ASSIGNMENT: Which lines in the data contain the word "with"? Please copy each of them.

RECORDS SHOWN:
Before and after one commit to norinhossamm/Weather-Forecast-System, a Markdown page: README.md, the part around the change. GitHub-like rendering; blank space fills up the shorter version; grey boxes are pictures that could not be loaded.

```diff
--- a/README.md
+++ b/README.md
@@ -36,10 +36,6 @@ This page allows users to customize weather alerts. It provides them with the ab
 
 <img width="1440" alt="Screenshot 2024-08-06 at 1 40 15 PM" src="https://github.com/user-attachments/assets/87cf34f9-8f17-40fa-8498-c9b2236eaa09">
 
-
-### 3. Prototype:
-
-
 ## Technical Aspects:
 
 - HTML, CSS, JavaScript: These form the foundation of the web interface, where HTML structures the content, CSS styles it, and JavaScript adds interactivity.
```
---
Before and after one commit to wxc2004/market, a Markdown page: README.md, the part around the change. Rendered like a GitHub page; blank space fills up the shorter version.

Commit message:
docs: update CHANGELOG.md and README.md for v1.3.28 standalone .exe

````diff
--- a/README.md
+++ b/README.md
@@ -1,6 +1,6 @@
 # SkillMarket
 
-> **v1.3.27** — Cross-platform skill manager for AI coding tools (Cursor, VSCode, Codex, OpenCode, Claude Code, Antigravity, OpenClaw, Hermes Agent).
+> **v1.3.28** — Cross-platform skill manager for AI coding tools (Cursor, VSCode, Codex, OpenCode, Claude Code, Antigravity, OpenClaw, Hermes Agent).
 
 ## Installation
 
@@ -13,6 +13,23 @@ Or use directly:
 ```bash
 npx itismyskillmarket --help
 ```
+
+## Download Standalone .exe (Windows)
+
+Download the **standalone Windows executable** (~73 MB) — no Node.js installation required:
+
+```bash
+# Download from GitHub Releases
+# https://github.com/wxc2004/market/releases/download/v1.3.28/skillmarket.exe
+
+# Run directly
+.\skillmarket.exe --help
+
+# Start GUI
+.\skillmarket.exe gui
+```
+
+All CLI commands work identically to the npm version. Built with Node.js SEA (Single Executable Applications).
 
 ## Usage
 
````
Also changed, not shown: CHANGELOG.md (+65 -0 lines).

EXPECTED OUTPUT:
@@ -36,10 +36,6 @@ This page allows users to customize weather alerts. It provides them with the ab
+All CLI commands work identically to the npm version. Built with Node.js SEA (Single Executable Applications).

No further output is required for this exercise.